Again, buckets will work, but be labour intensive. If you are giving birth on an above ground floor, and emptying to a lower site, you can use a hose to siphon the water out. Get the suction started by sucking on the end, or totally submerging the hose in the water, removing all air and then covering the end to hold the suction while it is moved to the emptying site, at a lower level than the pool, where gravity can do its thing. Another option is to use a Submersible utility pump with the hose. This will allow you to attach the hose to the pump, sink the pump into the water, put the other end at the emptying site (at any level) and simply plug the pump in. This option allows you to empty into a nearby toilet with ease.
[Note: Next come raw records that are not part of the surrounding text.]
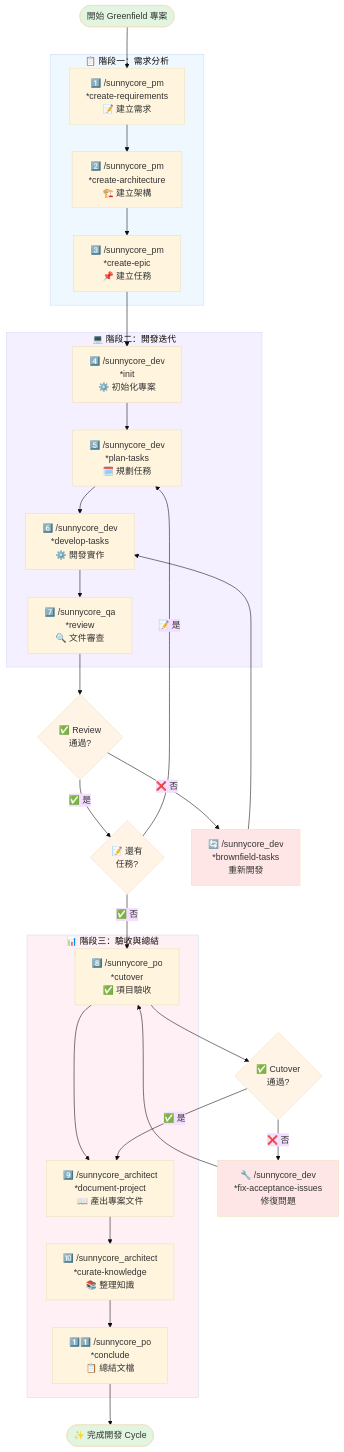
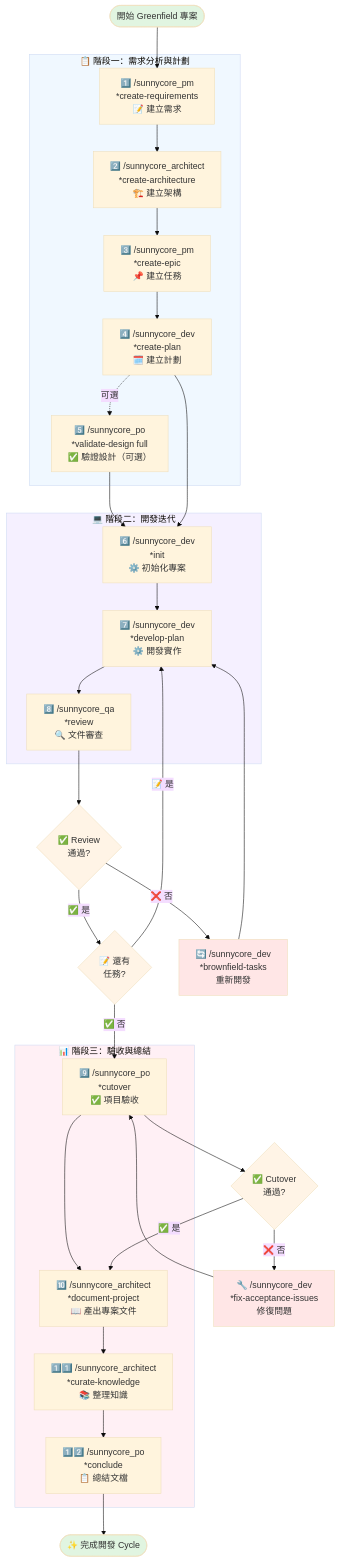
Before and after one commit to Yamiyorunoshura/sunnycore: the second of 3 diagrams in claude code/README.md, drawn with Mermaid (base theme). The commit also changed other lines of this file and 28 other files, not shown here.

````diff
--- a/claude code/README.md
+++ b/claude code/README.md
@@ -222,60 +224,63 @@
 ```mermaid
 flowchart TD
     Start([開始 Greenfield 專案]) --> A1
     
-    subgraph Phase1 ["📋 階段一：需求分析"]
+    subgraph Phase1 ["📋 階段一：需求分析與計劃"]
         A1["1️⃣ /sunnycore_pm<br/>*create-requirements<br/>📝 建立需求"]
-        A2["2️⃣ /sunnycore_pm<br/>*create-architecture<br/>🏗️ 建立架構"]
+        A2["2️⃣ /sunnycore_architect<br/>*create-architecture<br/>🏗️ 建立架構"]
         A3["3️⃣ /sunnycore_pm<br/>*create-epic<br/>📌 建立任務"]
-        A1 --> A2 --> A3
+        A4["4️⃣ /sunnycore_dev<br/>*create-plan<br/>🗓️ 建立計劃"]
+        A5["5️⃣ /sunnycore_po<br/>*validate-design full<br/>✅ 驗證設計（可選）"]
+        A1 --> A2 --> A3 --> A4
+        A4 -.->|"可選"| A5
     end
     
     subgraph Phase2 ["💻 階段二：開發迭代"]
-        B0["4️⃣ /sunnycore_dev<br/>*init<br/>⚙️ 初始化專案"]
-        B1["5️⃣ /sunnycore_dev<br/>*plan-tasks<br/>🗓️ 規劃任務"]
-        B2["6️⃣ /sunnycore_dev<br/>*develop-tasks<br/>⚙️ 開發實作"]
-        B3["7️⃣ /sunnycore_qa<br/>*review<br/>🔍 文件審查"]
-        B0 --> B1 --> B2 --> B3
+        B0["6️⃣ /sunnycore_dev<br/>*init<br/>⚙️ 初始化專案"]
+        B1["7️⃣ /sunnycore_dev<br/>*develop-plan<br/>⚙️ 開發實作"]
+        B2["8️⃣ /sunnycore_qa<br/>*review<br/>🔍 文件審查"]
+        B0 --> B1 --> B2
     end
     
     D1{"✅ Review<br/>通過?"}
     D2{"📝 還有<br/>任務?"}
     R1["🔄 /sunnycore_dev<br/>*brownfield-tasks<br/>重新開發"]
     
     subgraph Phase3 ["📊 階段三：驗收與總結"]
-        C0["8️⃣ /sunnycore_po<br/>*cutover<br/>✅ 項目驗收"]
-        C1["9️⃣ /sunnycore_architect<br/>*document-project<br/>📖 產出專案文件"]
-        C2["🔟 /sunnycore_architect<br/>*curate-knowledge<br/>📚 整理知識"]
-        C3["1️⃣1️⃣ /sunnycore_po<br/>*conclude<br/>📋 總結文檔"]
+        C0["9️⃣ /sunnycore_po<br/>*cutover<br/>✅ 項目驗收"]
+        C1["🔟 /sunnycore_architect<br/>*document-project<br/>📖 產出專案文件"]
+        C2["1️⃣1️⃣ /sunnycore_architect<br/>*curate-knowledge<br/>📚 整理知識"]
+        C3["1️⃣2️⃣ /sunnycore_po<br/>*conclude<br/>📋 總結文檔"]
         C0 --> C1 --> C2 --> C3
     end
     
     D3{"✅ Cutover<br/>通過?"}
     R2["🔧 /sunnycore_dev<br/>*fix-acceptance-issues<br/>修復問題"]
     
     Done([✨ 完成開發 Cycle])
     
-    A3 --> B0
-    B3 --> D1
+    A5 --> B0
+    A4 --> B0
+    B2 --> D1
     D1 -->|"❌ 否"| R1
-    R1 --> B2
+    R1 --> B1
     D1 -->|"✅ 是"| D2
     D2 -->|"📝 是"| B1
     D2 -->|"✅ 否"| C0
     C0 --> D3
     D3 -->|"❌ 否"| R2
     R2 --> C0
     D3 -->|"✅ 是"| C1
     C3 --> Done
     
     style Start fill:#e1f5e1
     style Done fill:#e1f5e1
     style D1 fill:#fff4e6
     style D2 fill:#fff4e6
     style D3 fill:#fff4e6
     style R1 fill:#ffe6e6
     style R2 fill:#ffe6e6
     style Phase1 fill:#f0f8ff
     style Phase2 fill:#f5f0ff
     style Phase3 fill:#fff0f5
 ```
````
* When filling your pool, you will want to use a NEW hose. Recommendations are being made to not use garden hose for birth pools, as they are not designed to carry hot water. The concern is that hot water will cause chemicals to be released from the hose material. For this reason, many birth tub businesses are selling Drinking Water (or Potable) Hose. This hose is designed to carry drinking water, and is therefore, designed to keep the water safe for drinking. However, it has not been tested for carrying hot water, so it is unclear as to whether or not this concern is alleviated with the drinking water hose. It seems likely that it would be less of a problem than with garden hose. Food Grade Hose is designed to be able to carry hot water, however it is more expensive. Each mother needs to decide for herself how much of a concern this is, and which option suits her birth and her budget.


©With Child: Birthing & Parenting Services www.withchild.ca